It was 1848 when young Karl Marx, son of a lawyer, and Friedrich Engels, son of a textile manufacturer, penned their Communist Manifesto. It was a baby-boom era, the baby boom that followed the Napoleonic Wars, and young people were feeling frisky.
But today, a year and a half after the inauguration of Barack Obama, modern day conservatives are feeling frisky. Maybe it's time to pen a "Manifesto of the Conservative Movement of the United States." Here's how it might begin:
A spectre is haunted the liberal west -- the spectre of conservatism. All the powers of the liberal establishment have entered into a secular alliance to exorcise this spectre: liberal left and Islamic extremists, left-wing professors and Hollywood moguls, Democratic politicians and government unions, feminists and gays.
Where is the conservative who has not been decried as "religious right" by opponents in power? Where is the Tea Party activist who has not been calumnied as "racist." Where is the objective reporter that has not hurled back the branding reproach of extremism, against the more advanced conservative activists, or anyone that does not truckle to the reactionary liberal elite?
Two things result from this fact:
I. Conservatism is already acknowledged by all in the liberal elite to be itself a power.
II. It is high time that conservatives should openly, in the face of the whole world, publish their views, their aims, their tendencies, and meet this nursery tale of the spectre of conservatism with a manifesto of the conservative movement itself.

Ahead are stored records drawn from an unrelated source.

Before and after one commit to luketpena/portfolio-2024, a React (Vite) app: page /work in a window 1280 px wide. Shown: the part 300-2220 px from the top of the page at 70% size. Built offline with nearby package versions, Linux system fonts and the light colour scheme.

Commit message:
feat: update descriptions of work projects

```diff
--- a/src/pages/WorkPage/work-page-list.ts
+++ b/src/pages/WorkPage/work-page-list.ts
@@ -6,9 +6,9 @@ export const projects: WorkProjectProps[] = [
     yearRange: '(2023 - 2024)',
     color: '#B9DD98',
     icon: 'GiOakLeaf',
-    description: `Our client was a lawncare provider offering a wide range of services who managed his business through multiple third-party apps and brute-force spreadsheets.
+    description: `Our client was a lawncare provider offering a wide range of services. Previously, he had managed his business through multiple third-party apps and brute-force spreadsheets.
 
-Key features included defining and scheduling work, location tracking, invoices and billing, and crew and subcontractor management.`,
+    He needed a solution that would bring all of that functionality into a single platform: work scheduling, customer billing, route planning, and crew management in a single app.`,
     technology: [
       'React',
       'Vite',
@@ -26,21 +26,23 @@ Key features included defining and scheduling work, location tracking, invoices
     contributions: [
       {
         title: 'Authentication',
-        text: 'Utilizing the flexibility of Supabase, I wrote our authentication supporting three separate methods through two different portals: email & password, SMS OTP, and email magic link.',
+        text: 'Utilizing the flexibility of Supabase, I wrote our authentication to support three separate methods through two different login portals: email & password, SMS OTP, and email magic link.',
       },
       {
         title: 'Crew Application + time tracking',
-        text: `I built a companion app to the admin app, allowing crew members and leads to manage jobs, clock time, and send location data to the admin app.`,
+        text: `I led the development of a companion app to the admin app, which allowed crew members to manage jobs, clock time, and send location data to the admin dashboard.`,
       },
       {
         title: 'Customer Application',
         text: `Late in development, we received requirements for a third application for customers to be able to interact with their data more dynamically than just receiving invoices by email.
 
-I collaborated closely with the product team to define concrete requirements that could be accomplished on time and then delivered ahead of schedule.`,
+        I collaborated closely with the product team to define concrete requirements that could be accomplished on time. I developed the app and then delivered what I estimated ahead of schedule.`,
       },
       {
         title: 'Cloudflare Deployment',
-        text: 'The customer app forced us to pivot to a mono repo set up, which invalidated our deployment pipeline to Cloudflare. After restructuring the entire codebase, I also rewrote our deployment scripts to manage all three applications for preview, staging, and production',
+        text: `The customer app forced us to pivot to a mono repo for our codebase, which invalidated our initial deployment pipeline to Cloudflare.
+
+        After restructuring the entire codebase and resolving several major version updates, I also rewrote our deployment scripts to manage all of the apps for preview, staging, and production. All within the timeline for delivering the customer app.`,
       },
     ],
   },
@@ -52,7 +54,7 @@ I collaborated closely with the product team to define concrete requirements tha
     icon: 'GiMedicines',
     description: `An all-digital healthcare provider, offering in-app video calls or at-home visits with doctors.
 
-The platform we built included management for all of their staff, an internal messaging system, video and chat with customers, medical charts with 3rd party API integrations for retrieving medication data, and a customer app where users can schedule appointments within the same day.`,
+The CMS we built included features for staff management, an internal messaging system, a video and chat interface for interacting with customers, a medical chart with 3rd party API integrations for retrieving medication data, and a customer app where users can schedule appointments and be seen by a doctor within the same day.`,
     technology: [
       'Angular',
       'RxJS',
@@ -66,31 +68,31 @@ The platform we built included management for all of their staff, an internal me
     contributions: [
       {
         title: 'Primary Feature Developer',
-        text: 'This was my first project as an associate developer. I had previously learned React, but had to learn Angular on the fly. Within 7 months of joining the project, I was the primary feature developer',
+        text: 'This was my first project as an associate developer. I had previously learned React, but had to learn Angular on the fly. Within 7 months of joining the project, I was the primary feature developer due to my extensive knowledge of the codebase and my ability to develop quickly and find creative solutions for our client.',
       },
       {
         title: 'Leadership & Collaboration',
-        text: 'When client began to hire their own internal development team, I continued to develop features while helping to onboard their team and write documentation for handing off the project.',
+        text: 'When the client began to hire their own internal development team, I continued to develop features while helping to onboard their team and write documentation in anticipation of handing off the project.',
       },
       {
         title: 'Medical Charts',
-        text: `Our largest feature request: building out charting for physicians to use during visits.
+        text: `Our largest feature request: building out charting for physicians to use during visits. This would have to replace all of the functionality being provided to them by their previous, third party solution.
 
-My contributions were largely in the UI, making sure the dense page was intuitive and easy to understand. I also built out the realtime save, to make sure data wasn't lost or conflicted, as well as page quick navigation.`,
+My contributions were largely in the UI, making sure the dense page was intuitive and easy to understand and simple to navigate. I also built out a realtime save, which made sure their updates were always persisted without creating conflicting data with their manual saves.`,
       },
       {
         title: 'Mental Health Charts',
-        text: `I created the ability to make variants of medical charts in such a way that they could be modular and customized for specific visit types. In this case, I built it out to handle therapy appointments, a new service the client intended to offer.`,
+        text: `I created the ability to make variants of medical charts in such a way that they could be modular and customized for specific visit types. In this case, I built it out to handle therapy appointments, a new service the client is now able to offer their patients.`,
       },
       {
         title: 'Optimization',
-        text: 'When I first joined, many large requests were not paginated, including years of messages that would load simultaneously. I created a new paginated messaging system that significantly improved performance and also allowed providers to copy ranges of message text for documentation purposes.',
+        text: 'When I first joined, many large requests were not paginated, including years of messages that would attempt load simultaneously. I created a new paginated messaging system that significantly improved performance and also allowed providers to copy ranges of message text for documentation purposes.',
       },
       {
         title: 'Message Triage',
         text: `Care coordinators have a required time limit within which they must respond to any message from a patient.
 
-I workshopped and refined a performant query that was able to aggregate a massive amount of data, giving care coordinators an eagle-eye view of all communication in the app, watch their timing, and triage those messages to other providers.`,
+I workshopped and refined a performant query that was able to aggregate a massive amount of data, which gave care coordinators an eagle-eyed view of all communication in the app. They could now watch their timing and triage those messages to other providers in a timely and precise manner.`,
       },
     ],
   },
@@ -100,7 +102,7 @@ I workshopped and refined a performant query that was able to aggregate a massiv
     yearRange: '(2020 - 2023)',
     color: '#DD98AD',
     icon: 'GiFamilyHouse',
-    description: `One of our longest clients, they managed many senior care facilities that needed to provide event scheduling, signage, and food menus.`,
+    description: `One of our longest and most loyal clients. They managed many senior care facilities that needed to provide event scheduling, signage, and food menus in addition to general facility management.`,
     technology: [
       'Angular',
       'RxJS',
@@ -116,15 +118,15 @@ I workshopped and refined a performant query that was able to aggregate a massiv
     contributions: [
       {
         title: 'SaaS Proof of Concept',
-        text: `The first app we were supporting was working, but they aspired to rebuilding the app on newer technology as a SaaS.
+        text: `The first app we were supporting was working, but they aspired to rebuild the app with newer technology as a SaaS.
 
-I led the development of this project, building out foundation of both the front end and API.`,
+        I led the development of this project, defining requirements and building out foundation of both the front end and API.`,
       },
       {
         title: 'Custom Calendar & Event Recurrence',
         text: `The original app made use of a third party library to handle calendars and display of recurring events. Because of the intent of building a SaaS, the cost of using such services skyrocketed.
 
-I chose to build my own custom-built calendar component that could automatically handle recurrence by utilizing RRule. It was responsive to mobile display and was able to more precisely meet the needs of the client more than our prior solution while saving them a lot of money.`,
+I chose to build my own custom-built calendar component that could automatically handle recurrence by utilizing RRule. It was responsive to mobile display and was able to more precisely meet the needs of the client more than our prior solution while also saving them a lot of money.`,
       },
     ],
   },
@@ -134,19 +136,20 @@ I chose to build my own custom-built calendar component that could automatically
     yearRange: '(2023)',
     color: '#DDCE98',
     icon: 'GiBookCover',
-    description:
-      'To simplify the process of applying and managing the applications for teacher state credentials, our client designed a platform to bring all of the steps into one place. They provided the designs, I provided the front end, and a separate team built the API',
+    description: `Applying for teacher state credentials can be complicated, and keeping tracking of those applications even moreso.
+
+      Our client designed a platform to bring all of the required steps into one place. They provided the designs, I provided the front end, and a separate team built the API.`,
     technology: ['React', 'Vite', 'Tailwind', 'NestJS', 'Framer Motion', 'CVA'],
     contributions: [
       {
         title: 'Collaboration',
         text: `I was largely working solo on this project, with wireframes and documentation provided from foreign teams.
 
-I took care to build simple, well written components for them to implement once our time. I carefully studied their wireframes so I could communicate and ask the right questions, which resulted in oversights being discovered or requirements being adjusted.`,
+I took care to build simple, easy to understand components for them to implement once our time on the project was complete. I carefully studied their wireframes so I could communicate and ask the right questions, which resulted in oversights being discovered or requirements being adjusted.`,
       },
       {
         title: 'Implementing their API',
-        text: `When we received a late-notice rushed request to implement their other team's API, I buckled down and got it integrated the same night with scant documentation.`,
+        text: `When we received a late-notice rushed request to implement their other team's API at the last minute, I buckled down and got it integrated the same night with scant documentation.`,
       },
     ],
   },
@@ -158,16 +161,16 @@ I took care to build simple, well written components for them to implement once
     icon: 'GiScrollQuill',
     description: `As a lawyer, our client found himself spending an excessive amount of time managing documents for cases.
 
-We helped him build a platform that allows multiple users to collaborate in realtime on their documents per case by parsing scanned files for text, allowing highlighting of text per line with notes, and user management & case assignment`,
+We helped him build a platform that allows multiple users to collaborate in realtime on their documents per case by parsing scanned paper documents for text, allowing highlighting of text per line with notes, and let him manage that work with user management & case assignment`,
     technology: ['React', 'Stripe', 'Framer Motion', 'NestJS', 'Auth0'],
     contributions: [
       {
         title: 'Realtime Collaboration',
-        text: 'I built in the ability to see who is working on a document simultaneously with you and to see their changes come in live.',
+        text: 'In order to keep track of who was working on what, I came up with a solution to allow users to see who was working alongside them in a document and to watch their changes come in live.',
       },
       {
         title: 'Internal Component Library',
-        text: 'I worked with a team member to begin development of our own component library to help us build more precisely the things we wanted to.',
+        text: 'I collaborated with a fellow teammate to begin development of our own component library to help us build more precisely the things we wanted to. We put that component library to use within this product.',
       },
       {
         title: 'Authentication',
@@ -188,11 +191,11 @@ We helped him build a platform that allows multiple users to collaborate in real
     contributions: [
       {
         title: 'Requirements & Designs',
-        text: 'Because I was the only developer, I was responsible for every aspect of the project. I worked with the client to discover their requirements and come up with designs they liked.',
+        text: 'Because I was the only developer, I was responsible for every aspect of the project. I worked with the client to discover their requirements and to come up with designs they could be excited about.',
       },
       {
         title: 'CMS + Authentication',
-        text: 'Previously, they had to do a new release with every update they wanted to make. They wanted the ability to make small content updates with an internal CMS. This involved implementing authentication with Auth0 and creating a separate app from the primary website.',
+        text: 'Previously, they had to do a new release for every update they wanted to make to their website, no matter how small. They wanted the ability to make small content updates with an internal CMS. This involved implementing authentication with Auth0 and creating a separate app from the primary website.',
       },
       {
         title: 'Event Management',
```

I'll send the full text over to American Thinker. Then, next week, we'll put it up here.